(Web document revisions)
━━━

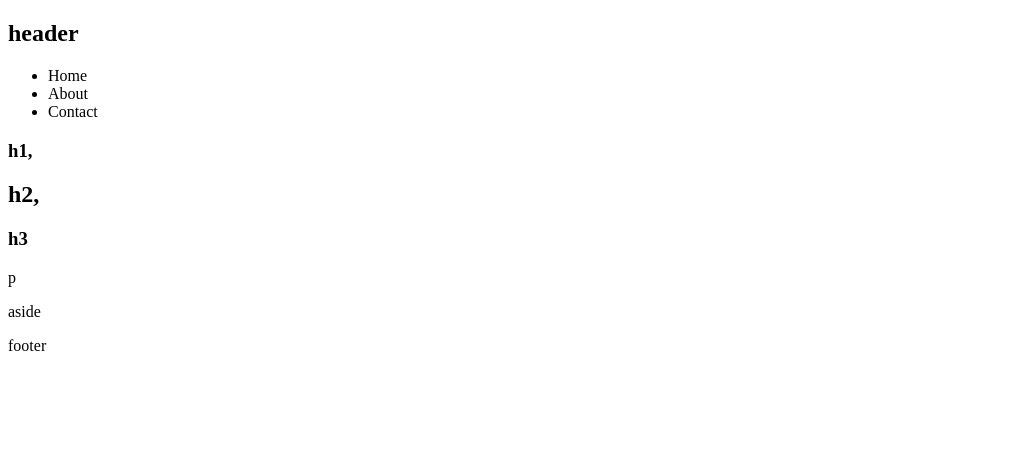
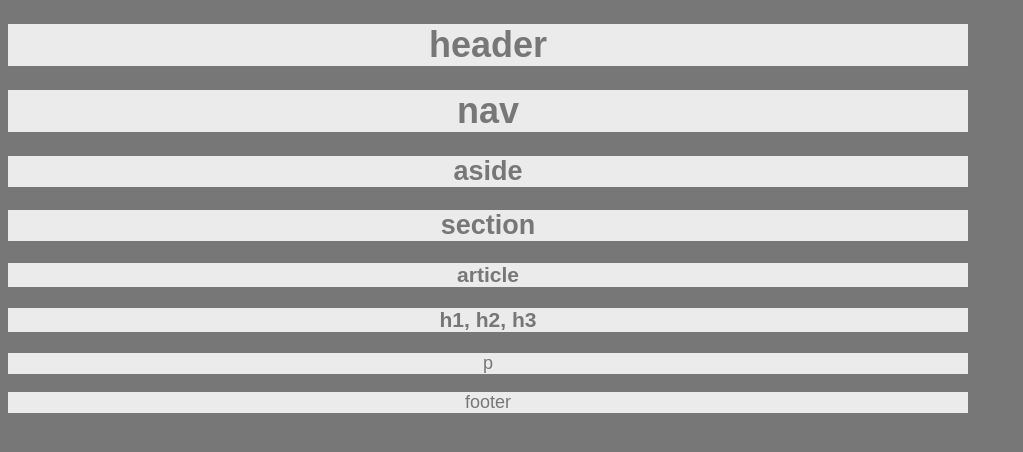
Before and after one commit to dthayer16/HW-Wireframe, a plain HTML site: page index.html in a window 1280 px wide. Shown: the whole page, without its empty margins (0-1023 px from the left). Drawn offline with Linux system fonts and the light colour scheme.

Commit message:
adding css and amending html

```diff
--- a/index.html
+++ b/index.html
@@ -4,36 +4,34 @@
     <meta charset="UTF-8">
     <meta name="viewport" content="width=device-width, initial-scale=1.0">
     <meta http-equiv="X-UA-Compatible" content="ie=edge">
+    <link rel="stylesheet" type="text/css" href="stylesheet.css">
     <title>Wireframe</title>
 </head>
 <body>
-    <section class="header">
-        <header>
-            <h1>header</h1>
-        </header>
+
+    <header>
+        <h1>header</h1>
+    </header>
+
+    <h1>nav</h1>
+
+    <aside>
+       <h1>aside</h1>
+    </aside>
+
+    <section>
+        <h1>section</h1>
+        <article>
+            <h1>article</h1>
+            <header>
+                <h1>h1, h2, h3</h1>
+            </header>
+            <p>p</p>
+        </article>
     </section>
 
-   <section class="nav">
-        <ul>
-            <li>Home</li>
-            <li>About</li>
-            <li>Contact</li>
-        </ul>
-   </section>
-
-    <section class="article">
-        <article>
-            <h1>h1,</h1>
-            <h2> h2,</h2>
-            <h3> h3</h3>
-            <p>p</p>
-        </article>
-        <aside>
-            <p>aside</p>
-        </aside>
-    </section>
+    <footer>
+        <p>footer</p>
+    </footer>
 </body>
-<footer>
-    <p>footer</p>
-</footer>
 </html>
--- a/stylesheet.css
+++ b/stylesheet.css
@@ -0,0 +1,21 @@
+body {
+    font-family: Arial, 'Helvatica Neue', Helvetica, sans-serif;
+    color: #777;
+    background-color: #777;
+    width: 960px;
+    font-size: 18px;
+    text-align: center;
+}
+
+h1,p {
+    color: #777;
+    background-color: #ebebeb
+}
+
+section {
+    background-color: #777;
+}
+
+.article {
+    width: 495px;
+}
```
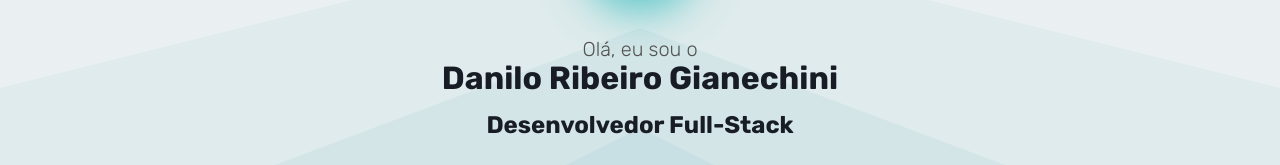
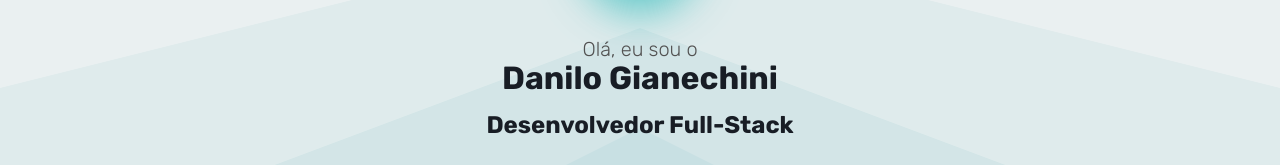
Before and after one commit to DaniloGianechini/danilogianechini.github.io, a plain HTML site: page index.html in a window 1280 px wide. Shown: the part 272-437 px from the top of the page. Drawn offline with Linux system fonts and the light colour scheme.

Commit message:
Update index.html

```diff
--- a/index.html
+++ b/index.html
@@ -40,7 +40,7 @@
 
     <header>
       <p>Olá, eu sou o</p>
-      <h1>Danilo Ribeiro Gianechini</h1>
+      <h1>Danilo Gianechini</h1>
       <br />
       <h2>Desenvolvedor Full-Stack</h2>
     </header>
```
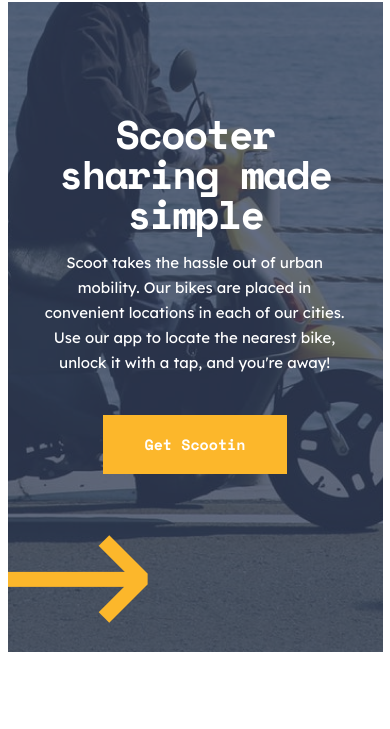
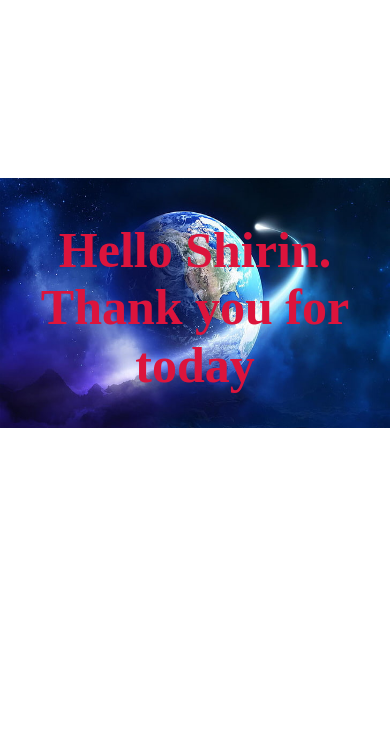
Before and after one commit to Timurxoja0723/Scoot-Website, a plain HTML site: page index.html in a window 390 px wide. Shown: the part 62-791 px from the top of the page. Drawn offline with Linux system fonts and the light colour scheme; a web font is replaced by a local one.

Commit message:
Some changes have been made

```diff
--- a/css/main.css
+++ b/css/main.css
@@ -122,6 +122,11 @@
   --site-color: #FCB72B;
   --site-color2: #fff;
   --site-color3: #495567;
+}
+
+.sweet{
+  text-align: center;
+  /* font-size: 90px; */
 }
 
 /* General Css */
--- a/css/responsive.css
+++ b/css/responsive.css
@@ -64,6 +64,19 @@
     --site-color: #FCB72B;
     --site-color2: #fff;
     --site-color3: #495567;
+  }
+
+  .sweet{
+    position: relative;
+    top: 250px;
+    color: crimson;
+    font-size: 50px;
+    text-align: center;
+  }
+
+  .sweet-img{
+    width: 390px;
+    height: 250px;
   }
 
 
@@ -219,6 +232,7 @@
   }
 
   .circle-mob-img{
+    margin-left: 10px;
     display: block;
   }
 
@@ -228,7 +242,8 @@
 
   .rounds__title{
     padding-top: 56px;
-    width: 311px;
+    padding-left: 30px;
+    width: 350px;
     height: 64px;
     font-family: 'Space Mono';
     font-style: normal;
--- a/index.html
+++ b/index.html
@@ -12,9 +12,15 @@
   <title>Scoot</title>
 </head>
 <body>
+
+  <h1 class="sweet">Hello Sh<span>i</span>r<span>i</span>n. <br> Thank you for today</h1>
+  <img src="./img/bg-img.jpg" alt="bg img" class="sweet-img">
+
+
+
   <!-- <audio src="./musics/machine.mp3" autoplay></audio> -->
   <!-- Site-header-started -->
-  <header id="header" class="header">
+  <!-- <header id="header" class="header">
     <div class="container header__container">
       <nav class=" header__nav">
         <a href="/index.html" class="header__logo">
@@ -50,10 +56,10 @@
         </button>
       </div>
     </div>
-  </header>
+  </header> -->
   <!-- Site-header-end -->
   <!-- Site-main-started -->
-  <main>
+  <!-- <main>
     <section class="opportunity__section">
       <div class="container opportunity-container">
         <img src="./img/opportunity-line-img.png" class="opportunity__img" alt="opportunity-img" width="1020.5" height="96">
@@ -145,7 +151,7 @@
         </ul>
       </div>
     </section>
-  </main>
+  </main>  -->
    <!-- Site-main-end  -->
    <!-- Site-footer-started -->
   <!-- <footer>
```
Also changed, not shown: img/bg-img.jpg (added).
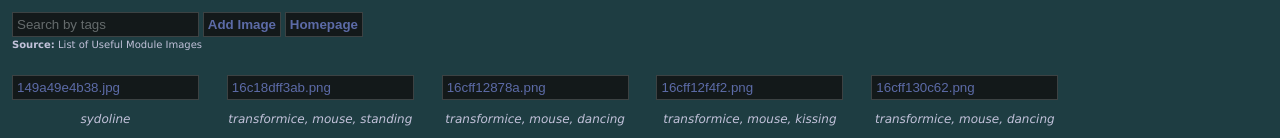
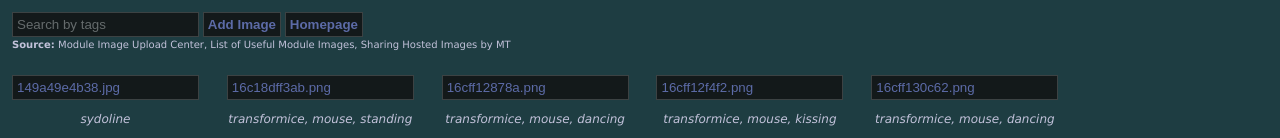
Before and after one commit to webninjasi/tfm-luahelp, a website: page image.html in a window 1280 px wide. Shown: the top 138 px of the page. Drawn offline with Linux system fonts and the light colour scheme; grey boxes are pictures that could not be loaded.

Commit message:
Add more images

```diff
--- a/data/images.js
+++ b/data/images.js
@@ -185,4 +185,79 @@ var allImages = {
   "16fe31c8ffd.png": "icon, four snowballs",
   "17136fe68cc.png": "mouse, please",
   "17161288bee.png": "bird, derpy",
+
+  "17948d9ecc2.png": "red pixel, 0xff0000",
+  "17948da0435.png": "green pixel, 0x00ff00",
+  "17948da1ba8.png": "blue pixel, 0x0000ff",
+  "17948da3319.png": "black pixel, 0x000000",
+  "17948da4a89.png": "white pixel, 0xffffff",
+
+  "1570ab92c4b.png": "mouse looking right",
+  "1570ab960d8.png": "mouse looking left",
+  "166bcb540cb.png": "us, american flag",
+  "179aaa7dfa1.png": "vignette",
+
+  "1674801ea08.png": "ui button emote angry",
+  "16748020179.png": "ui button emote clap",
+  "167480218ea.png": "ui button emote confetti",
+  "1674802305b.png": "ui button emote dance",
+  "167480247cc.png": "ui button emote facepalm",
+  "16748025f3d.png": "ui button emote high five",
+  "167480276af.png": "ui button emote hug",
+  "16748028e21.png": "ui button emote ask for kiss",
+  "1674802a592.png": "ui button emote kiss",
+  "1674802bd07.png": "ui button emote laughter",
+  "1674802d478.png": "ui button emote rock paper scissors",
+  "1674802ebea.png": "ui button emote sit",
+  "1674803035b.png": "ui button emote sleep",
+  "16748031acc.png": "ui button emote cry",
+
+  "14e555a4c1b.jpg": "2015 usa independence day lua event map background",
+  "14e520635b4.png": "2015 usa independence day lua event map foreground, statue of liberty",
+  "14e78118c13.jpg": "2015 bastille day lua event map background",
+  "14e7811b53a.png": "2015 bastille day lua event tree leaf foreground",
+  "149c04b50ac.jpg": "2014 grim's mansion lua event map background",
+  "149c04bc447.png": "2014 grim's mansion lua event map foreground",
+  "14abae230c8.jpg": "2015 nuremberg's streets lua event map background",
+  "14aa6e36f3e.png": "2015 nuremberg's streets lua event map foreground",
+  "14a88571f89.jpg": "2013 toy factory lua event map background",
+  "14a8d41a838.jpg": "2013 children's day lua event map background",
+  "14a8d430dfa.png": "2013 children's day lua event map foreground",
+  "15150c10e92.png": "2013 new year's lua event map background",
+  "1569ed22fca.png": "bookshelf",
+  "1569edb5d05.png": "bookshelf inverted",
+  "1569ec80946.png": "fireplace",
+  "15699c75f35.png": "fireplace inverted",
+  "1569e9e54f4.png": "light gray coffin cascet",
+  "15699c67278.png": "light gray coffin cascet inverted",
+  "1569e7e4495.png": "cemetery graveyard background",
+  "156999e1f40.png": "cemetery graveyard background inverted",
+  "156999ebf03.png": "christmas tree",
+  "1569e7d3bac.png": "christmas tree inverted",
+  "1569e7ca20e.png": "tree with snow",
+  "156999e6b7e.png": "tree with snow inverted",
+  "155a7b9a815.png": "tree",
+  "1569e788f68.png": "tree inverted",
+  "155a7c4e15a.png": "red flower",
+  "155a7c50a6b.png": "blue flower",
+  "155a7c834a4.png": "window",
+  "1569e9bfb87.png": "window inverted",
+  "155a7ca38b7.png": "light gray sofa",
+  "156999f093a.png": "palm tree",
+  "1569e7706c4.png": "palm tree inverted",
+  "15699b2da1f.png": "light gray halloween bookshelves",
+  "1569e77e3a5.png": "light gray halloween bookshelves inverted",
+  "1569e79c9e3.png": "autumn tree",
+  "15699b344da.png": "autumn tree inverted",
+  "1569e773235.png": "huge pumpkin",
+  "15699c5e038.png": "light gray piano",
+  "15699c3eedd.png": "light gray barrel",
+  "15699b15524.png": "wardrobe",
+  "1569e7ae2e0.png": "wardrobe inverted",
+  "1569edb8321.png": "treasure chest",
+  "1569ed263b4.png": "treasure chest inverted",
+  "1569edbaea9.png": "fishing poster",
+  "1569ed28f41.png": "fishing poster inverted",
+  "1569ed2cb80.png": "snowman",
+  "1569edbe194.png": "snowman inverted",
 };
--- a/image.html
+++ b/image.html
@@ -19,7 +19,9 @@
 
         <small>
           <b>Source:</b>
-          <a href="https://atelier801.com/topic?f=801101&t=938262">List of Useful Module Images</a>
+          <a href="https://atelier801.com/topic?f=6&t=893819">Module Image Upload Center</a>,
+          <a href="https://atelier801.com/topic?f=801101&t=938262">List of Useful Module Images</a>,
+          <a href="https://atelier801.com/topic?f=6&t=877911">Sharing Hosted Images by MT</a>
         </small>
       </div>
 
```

━━━

Filter the records above for "aside" and copy every matching line.

> Exercise answer
+    <aside>
+       <h1>aside</h1>
+    </aside>
-        <aside>
-            <p>aside</p>
-        </aside>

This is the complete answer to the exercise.